>>>
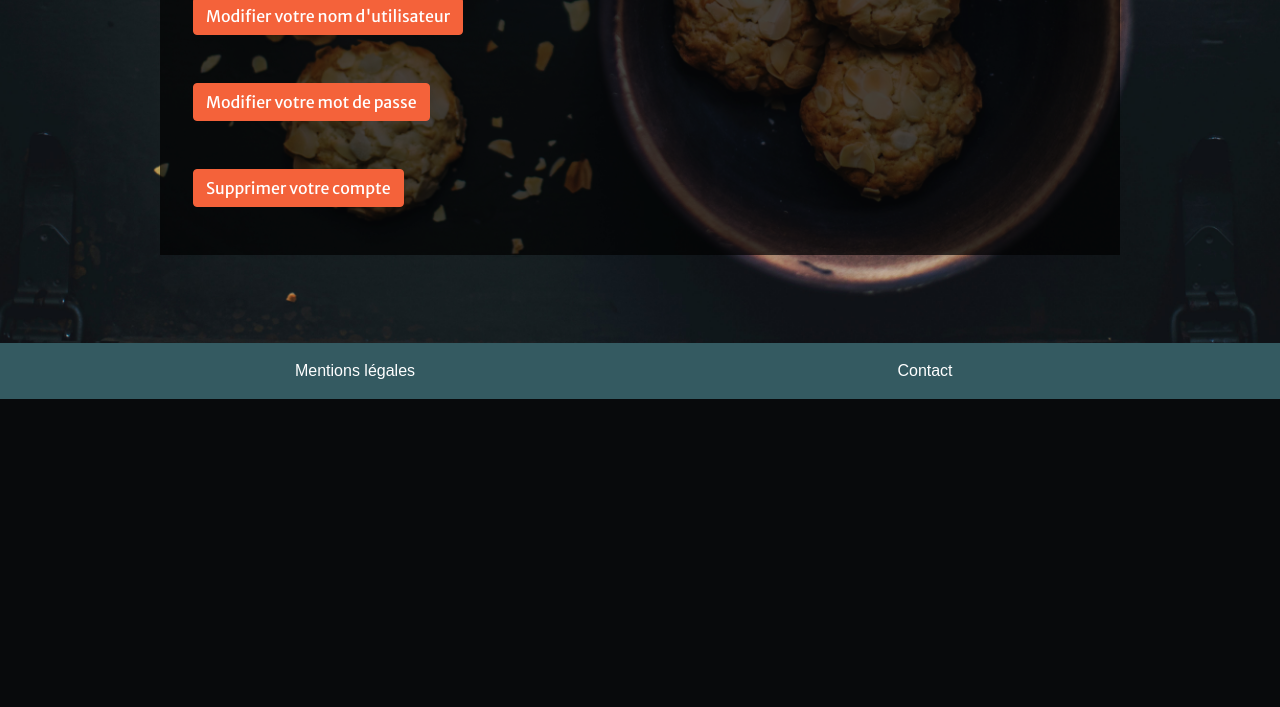
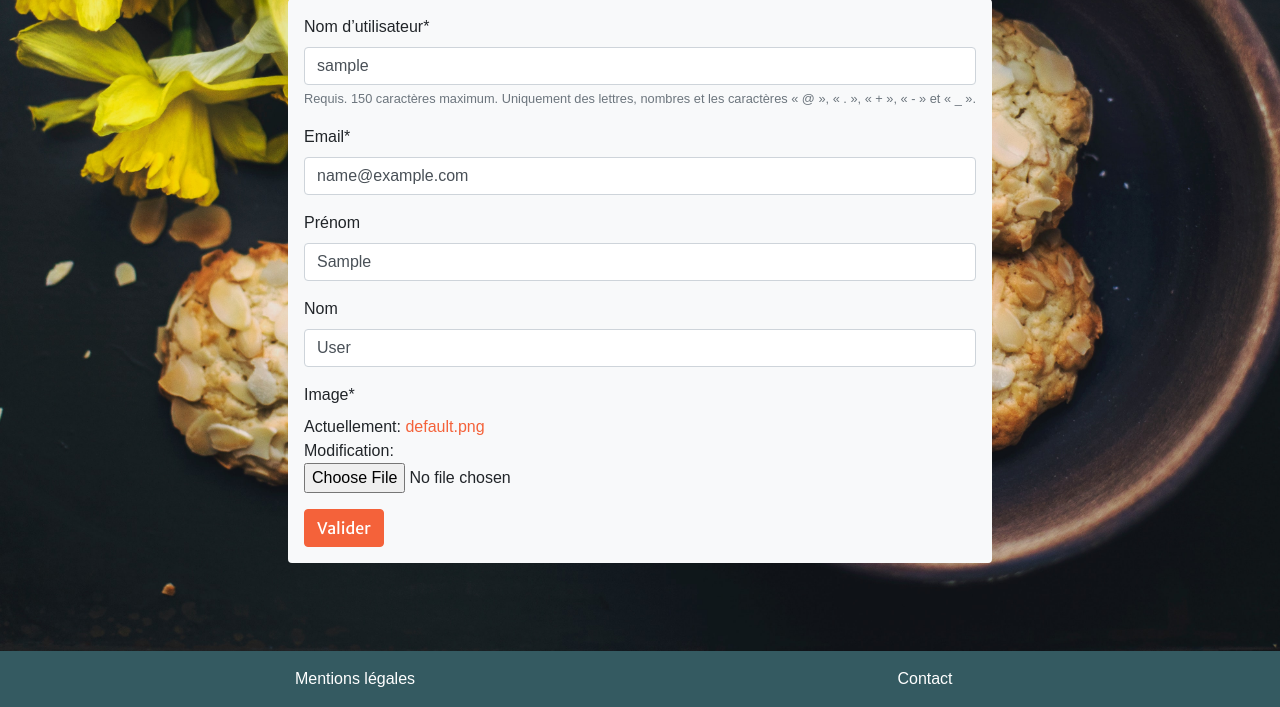
Before and after one commit to Tony380/Projet11, a Django app: page /users/profile in a window 1280 px wide. Shown: the part 531-1238 px from the top of the page. Before the commit the page ends 930 px from the top, so only its background shows below. Run offline with Django 3.2, Linux system fonts and the light colour scheme; the visitor is signed in with stand-in values (Sample User, id 1); some libraries are stand-ins or nearby versions; some web fonts are replaced.

Commit message:
Different methods and change profile picture

```diff
--- a/purbeurre/settings.py
+++ b/purbeurre/settings.py
@@ -40,6 +40,7 @@
     'debug_toolbar',
     'django_extensions',
     'crispy_forms',
+
 ]
 
 MIDDLEWARE = [
@@ -151,6 +152,10 @@
         os.path.join(BASE_DIR, "static"),
     )
 
+MEDIA_URL = '/media/'
+
+MEDIA_ROOT = os.path.join(BASE_DIR, 'media')
+
 CRISPY_TEMPLATE_PACK = 'bootstrap4'
 
 LOGIN_URL = '/users/login'
--- a/purbeurre/urls.py
+++ b/purbeurre/urls.py
@@ -17,6 +17,7 @@
 from django.urls import path, include
 from django.conf import settings
 from . import views
+from django.conf.urls.static import static
 
 urlpatterns = [
     path('', views.index, name='index'),
@@ -33,4 +34,4 @@
     import debug_toolbar
     urlpatterns = [
         path('__debug__/', include(debug_toolbar.urls)),
-    ] + urlpatterns
+    ] + urlpatterns + static(settings.MEDIA_URL, document_root=settings.MEDIA_ROOT)
--- a/requirements.txt
+++ b/requirements.txt
@@ -9,3 +9,4 @@
 whitenoise==5.2.0
 dj-database-url==0.5.0
 selenium==3.141.0
+Pillow==7.2.0
--- a/templates/users/profile.html
+++ b/templates/users/profile.html
@@ -1,6 +1,7 @@
 {% extends 'base.html' %}
 {% load static %}
 {% block title %}Mon profil{% endblock %}
+{% load crispy_forms_tags %}
 {% block content %}
 <section id="kotyk">
     {% if messages %}
@@ -15,51 +16,29 @@
             </div>
         {% endfor %}
     {% endif %}
-    <div class="container profile w-75 p-5 text-white">
-        <h2 class="row justify-content-center">Informations de profil</h2>
-        <div class="row mt-5">
-            <div class="col-6 h5">
-                <p class="mb-1">Votre adresse mail : </p>
-            </div>
-            <div class="col-6 h5">
-                <p class="mb-1">{{ user.email }}</p>
+    <div class="container">
+        <div class="row justify-content-center">
+            <h2 class="bg-secondary p-2 rounded text-light mb-5">Mon profil</h2>
+        </div>
+        <div class="content-section">
+            <div class="media">
+                <img src="{{ user.profile.image.url }}" class="rounded-circle account-img">
+                <div class="media-body">
+                    <h2 class="account-heading">{{ user.username }}</h2>
+                    <p class="text-secondary">{{ user.email }}</p>
+                    <p class="text-secondary">{{ user.first_name }}</p>
+                    <p class="text-secondary">{{ user.last_name }}</p>
+                </div>
             </div>
         </div>
-        <div class="row mt-1">
-            <div class="col-6 h5">
-                <p class="mb-1">Votre prénom : </p>
-            </div>
-            <div class="col-6 h5">
-                <p class="mb-1">{{ user.first_name }}</p>
-            </div>
-        </div>
-        <div class="row mt-1">
-            <div class="col-6 h5">
-                <p>Votre nom : </p>
-            </div>
-            <div class="col-6 h5">
-                <p>{{ user.last_name }}</p>
-            </div>
-        </div>
-        <div class="row mt-1">
-            <a href="{% url 'users:update' %}" class="btn btn-primary">Mettre à jour vos informations</a>
-        </div>
-        <div class="row mt-5">
-            <div class="col-6 h5">
-                <p>Votre nom d'utilisateur : </p>
-            </div>
-            <div class="col-6 h5">
-                <p>{{ user.username }}</p>
-            </div>
-        </div>
-        <div class="row">
-            <a href="{% url 'users:username' %}" class="btn btn-primary">Modifier votre nom d'utilisateur</a>
-        </div>
-        <div class="row mt-5">
-            <a href="{% url 'users:password_change' %}" class="btn btn-primary">Modifier votre mot de passe</a>
-        </div>
-        <div class="row mt-5">
-            <a href="{% url 'users:del_user' %}" class="btn btn-primary">Supprimer votre compte</a>
+
+        <div class="row justify-content-center">
+            <form method="post" enctype="multipart/form-data" class="bg-light p-3 rounded">
+                {% csrf_token %}
+                {{ u_form|crispy }}
+                {{ p_form|crispy }}
+                <button type="submit" class="btn btn-primary">Valider</button>
+            </form>
         </div>
     </div>
 </section>
--- a/users/admin.py
+++ b/users/admin.py
@@ -0,0 +1,4 @@
+from django.contrib import admin
+from .models import Profile
+
+admin.site.register(Profile)
--- a/users/apps.py
+++ b/users/apps.py
@@ -3,3 +3,6 @@
 
 class UserConfig(AppConfig):
     name = 'users'
+
+    def ready(self):
+        import users.signals
--- a/users/forms.py
+++ b/users/forms.py
@@ -1,6 +1,7 @@
 from django import forms
 from django.contrib.auth.models import User
 from django.contrib.auth.forms import UserCreationForm
+from .models import Profile
 
 
 class RegisterForm(UserCreationForm):
@@ -11,15 +12,16 @@
         fields = ['username', 'email', 'password1', 'password2']
 
 
-class UpdateProfile(forms.ModelForm):
+class UserUpdateForm(forms.ModelForm):
+    email = forms.EmailField()
 
     class Meta:
         model = User
-        fields = ('email', 'first_name', 'last_name')
+        fields = ['username', 'email', 'first_name', 'last_name']
 
 
-class ModifyUsername(forms.ModelForm):
+class ProfileUpdateForm(forms.ModelForm):
 
     class Meta:
-        model = User
-        fields = ('username',)
+        model = Profile
+        fields = ['image']
--- a/users/models.py
+++ b/users/models.py
@@ -0,0 +1,21 @@
+from django.db import models
+from django.contrib.auth.models import User
+from PIL import Image
+
+
+class Profile(models.Model):
+    user = models.OneToOneField(User, on_delete=models.CASCADE)
+    image = models.ImageField(default='default.png', upload_to='profile_pics')
+
+    def __str__(self):
+        return f'{self.user}'
+
+    def save(self, *args, **kwargs):
+        super().save(*args, **kwargs)
+
+        img = Image.open(self.image.path)
+
+        if img.height > 300 or img.width > 300:
+            output_size = (300, 300)
+            img.thumbnail(output_size)
+            img.save(self.image.path)
--- /dev/null
+++ b/users/signals.py
@@ -0,0 +1,15 @@
+from django.db.models.signals import post_save
+from django.contrib.auth.models import User
+from django.dispatch import receiver
+from .models import Profile
+
+
+@receiver(post_save, sender=User)
+def create_profile(sender, instance, created, **kwargs):
+    if created:
+        Profile.objects.create(user=instance)
+
+
+@receiver(post_save, sender=User)
+def save_profile(sender, instance, **kwargs):
+    instance.profile.save()
--- a/users/urls.py
+++ b/users/urls.py
@@ -7,8 +7,6 @@
         template_name='login.html'), name='login'),
     path('logout', views.logout_view, name='logout'),
     path('profile', views.profile, name='profile'),
-    path('update', views.update, name='update'),
-    path('username', views.modify_username, name='username'),
     path('password_change', views.PasswordView.as_view(
         template_name='password.html',
         success_url='profile'),
--- a/users/views.py
+++ b/users/views.py
@@ -1,11 +1,10 @@
 from django.shortcuts import render, redirect
-from .forms import RegisterForm, UpdateProfile, ModifyUsername
+from .forms import RegisterForm, UserUpdateForm, ProfileUpdateForm
 from django.contrib import messages
 from django.contrib.auth import authenticate, login, logout
 from django.contrib.auth.decorators import login_required
 from django.contrib.messages.views import SuccessMessageMixin
 from django.contrib.auth.views import LoginView, PasswordChangeView
-from django.contrib.auth.models import User
 
 
 def register(request):
@@ -34,7 +33,25 @@
 @login_required
 def profile(request):
     """ User's profile page """
-    return render(request, 'profile.html')
+    if request.method == 'POST':
+        u_form = UserUpdateForm(request.POST, instance=request.user)
+        p_form = ProfileUpdateForm(request.POST, request.FILES,
+                                   instance=request.user.profile)
+        if u_form.is_valid() and p_form.is_valid():
+            u_form.save()
+            p_form.save()
+            messages.success(request, 'Informations mis à jour avec succès !')
+            return redirect('users:profile')
+
+    else:
+        u_form = UserUpdateForm(instance=request.user)
+        p_form = ProfileUpdateForm(instance=request.user.profile)
+
+    context = {
+        'u_form': u_form,
+        'p_form': p_form
+    }
+    return render(request, 'profile.html', context)
 
 
 class LoginFormView(SuccessMessageMixin, LoginView):
@@ -56,50 +73,6 @@
 
 
 @login_required
-def update(request):
-    if request.method == 'POST':
-        form = UpdateProfile(request.POST)
-        if form.is_valid():
-            User.objects.filter(id=request.user.id).update(
-                email=form.cleaned_data.get('email'))
-            User.objects.filter(id=request.user.id).update(
-                first_name=form.cleaned_data.get('first_name'))
-            User.objects.filter(id=request.user.id).update(
-                last_name=form.cleaned_data.get('last_name'))
-            messages.success(request,
-                             'Votre profil a été mis à jour avec succès !')
-            return redirect('users:profile')
-        else:
-            form = UpdateProfile()
-            return render(request, 'update.html', {'form': form})
-
-    else:
-        form = UpdateProfile()
-        return render(request, 'update.html', {'form': form})
-
-
-@login_required
-def modify_username(request):
-    if request.method == 'POST':
-        form = ModifyUsername(request.POST)
-        if form.is_valid():
-            User.objects.filter(id=request.user.id).update(
-                username=form.cleaned_data.get('username'))
-            messages.success(request,
-                             "Votre nom d'utilisateur a été mis à jour avec succès !")
-            return redirect('users:profile')
-        else:
-            messages.success(request,
-                             "Ce nom d'utilisateur existe déjà !")
-            form = ModifyUsername()
-            return render(request, 'username.html', {'form': form})
-
-    else:
-        form = ModifyUsername()
-        return render(request, 'username.html', {'form': form})
-
-
-@login_required
 def del_user(request):
     user = request.user
     logout(request)
```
<<<
YOUR INSTRUCTIONS
Search the entries for the word "ProfileUpdateForm" and pick out every line that holds it.

WRITTEN REPLY
+class ProfileUpdateForm(forms.ModelForm):
+from .forms import RegisterForm, UserUpdateForm, ProfileUpdateForm
+        p_form = ProfileUpdateForm(request.POST, request.FILES,
+        p_form = ProfileUpdateForm(instance=request.user.profile)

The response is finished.